Density is the relationship between weight and volume and equates to how tightly matter is packed together in a substance. With liquid density, it can be equated to thickness of the liquid in it’s simplest form. The thicker the liquid, the more dense it is.

To explore this concept we decided to test the density of some household liquids using something kids love, density marble race!

To do this density marble race experiment you will need:
Matching clear containers (I used our jumbo test tubes, it adds to the feeling of official scientist status!)
At least two different liquids – We tested water, vegetable oil, baby oil and corn syrup. In subsequent testings we added maple syrup, shampoo and some different cooking oils.
Marbles – Ensure they are exactly the same size and weight
Optional – Stop watch
Optional – Scale

Simple Science: Exploring Density with Marble Races.
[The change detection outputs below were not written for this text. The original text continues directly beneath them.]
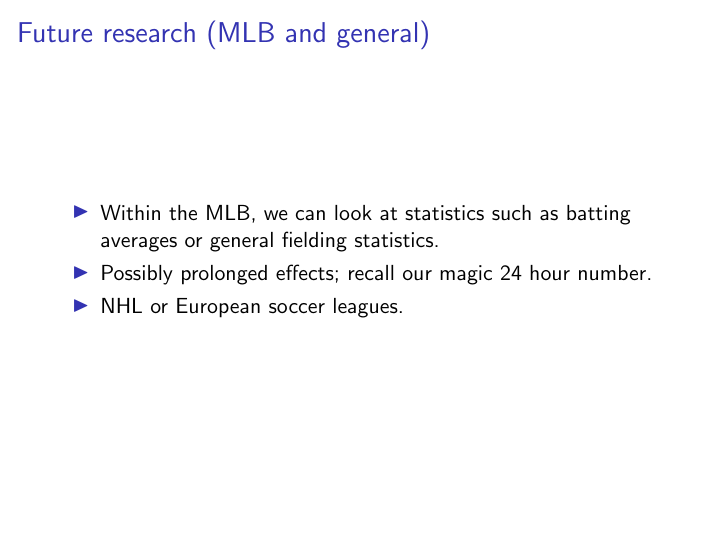
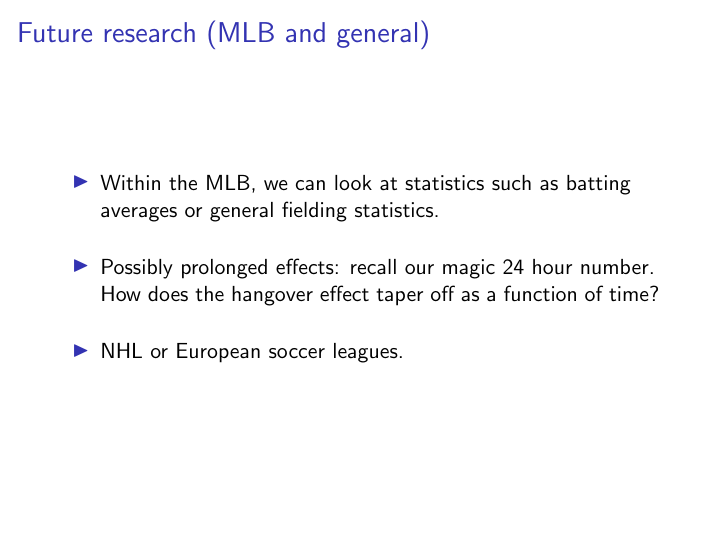
Before and after one commit to asantucci/nba-party, LaTeX slides (cardinal_analytx_presentation/nightlife_and_sports.tex): page 41 of 43. Compiled offline with pdfLaTeX.

Commit message:
Added commentary to conclusion slide.

```diff
--- a/cardinal_analytx_presentation/nightlife_and_sports.tex
+++ b/cardinal_analytx_presentation/nightlife_and_sports.tex
@@ -483,8 +483,13 @@
 
 \begin{frame}   \frametitle{Future research (MLB and general)}
   \begin{itemize}
-  \item Within the MLB, we can look at statistics such as batting averages or general fielding statistics.
-    \item Possibly prolonged effects; recall our magic 24 hour number.
-    \item NHL or European soccer leagues.   \end{itemize} \end{frame}
+    \item Within the MLB, we can look at statistics such as batting averages or general fielding statistics.
+    \vspace{12pt}
+    \item Possibly prolonged effects: recall our magic 24 hour number.
+      How does the hangover effect taper off as a function of time?
+    \vspace{12pt}
+    \item NHL or European soccer leagues.
+  \end{itemize}
+\end{frame}
 
 \begin{frame}   \frametitle{Conclusions}
@@ -493,0 +500 @@
+    \item In general we see that performance decreases as a function of (our proxy for) nightlife.
```
Also changed, not shown: cardinal_analytx_presentation/nightlife_and_sports.tex (13 more changed lines).
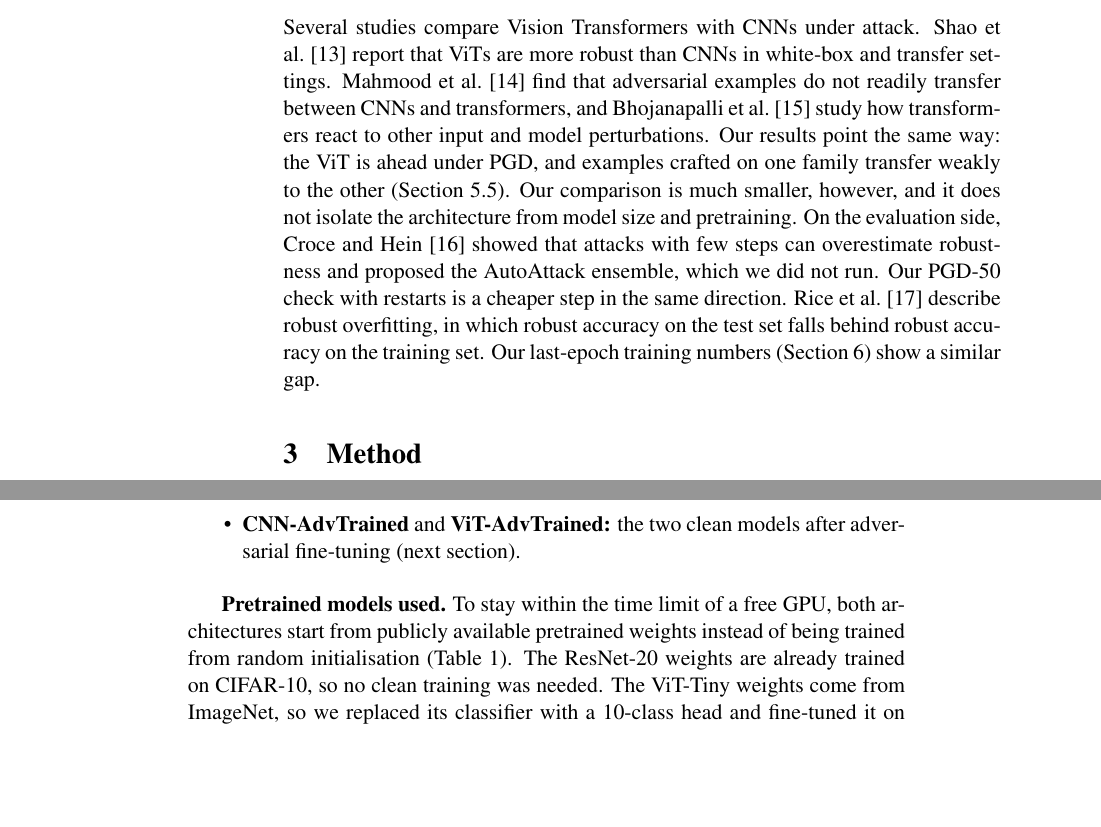
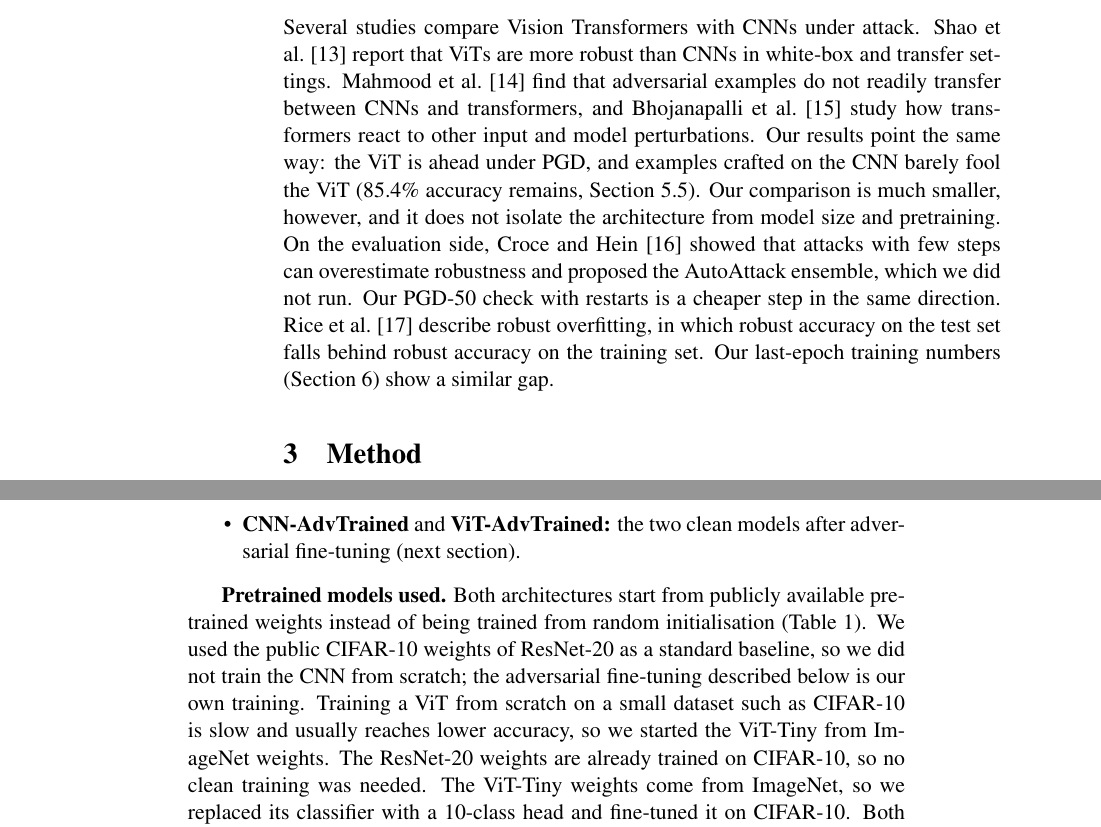
Before and after one commit to Mehtab404/DeepLearningProject, a LaTeX paper (report/report.tex): two parts of pages 4 and 5 of 13 before the commit and two parts of pages 4 and 5 of 14 after it, joined at a grey line, cut so that both start at the same text, the shorter picture padded with empty space. Compiled offline with pdfLaTeX; a LaTeX package or settings file that is missing is left out; an older LaTeX class or package is replaced by its successor.

Commit message:
report+readme: PGD-50 caveats, fix transfer claim and pretrained justification, label refs

```diff
--- a/report/report.tex
+++ b/report/report.tex
@@ -185,8 +185,8 @@ al.~\cite{Mahmood:21} find that adversarial examples do not readily
 transfer between CNNs and transformers, and
 Bhojanapalli et al.~\cite{Bhojanapalli:21} study how transformers react to
 other input and model perturbations. Our results point the same way: the
-ViT is ahead under PGD, and examples crafted on one family
-transfer weakly to the other (Section~5.5). Our comparison is much
+ViT is ahead under PGD, and examples crafted on the CNN barely fool the
+ViT (85.4\% accuracy remains, Section~\ref{sec:transfer}). Our comparison is much
 smaller, however, and it does not isolate the architecture from model size
 and pretraining.
 On the evaluation side, Croce and Hein~\cite{Croce:20} showed that
@@ -195,7 +195,7 @@ AutoAttack ensemble, which we did not run. Our PGD-50 check with
 restarts is a cheaper step in the same direction. Rice et
 al.~\cite{Rice:20} describe robust overfitting, in which robust accuracy
 on the test set falls behind robust accuracy on the training set. Our
-last-epoch training numbers (Section~6) show a similar gap.
+last-epoch training numbers (Section~\ref{sec:disc}) show a similar gap.
 
 \section{Method}
 
@@ -232,10 +232,14 @@ $224 \times 224$ with bilinear interpolation. About 5.7M parameters.
 models after adversarial fine-tuning (next section).
 \end{itemize}
 
-\textbf{Pretrained models used.} To stay within the time limit of a free
-GPU, both architectures start from publicly available pretrained weights
-instead of being trained from random initialisation
-(Table~\ref{tab:pretrained}). The ResNet-20 weights are already trained on
+\textbf{Pretrained models used.} Both architectures start from publicly
+available pretrained weights instead of being trained from random
+initialisation (Table~\ref{tab:pretrained}). We used the public CIFAR-10
+weights of ResNet-20 as a standard baseline, so we did not train the CNN
+from scratch; the adversarial fine-tuning described below is our own
+training. Training a ViT from scratch on a small dataset such as CIFAR-10
+is slow and usually reaches lower accuracy, so we started the ViT-Tiny
+from ImageNet weights. The ResNet-20 weights are already trained on
 CIFAR-10, so no clean training was needed. The ViT-Tiny weights come from
 ImageNet, so we replaced its classifier with a 10-class head and
 fine-tuned it on CIFAR-10. Both architectures were then trained by us
```
Also changed, not shown: README.md, report/report.tex (30 more changed lines).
A great way to see the effect of liquid density with stuff you have in your house right now.

To set up the experiment fill each container with a different liquid (ensure you label in some way so you don’t mix them up). Fill them to the same level.

After discussing what we mean by liquid density, ask the kids to examine the liquids and decide which one they believe is the most dense. I love the insights the kids give when I ask these types of open ended questions. My oldest noted that the bubbles in our corn syrup were not moving, so that meant it must be the most dense. Plus if he wiggled the test tubes, the corn syrup moved the least amount. Some great insights!

Explain that for this experiment we are going to do a marble race and drop marbles into each of the liquids. Now, ask them for their hypothesis for which marble will take the longest to sink the bottom.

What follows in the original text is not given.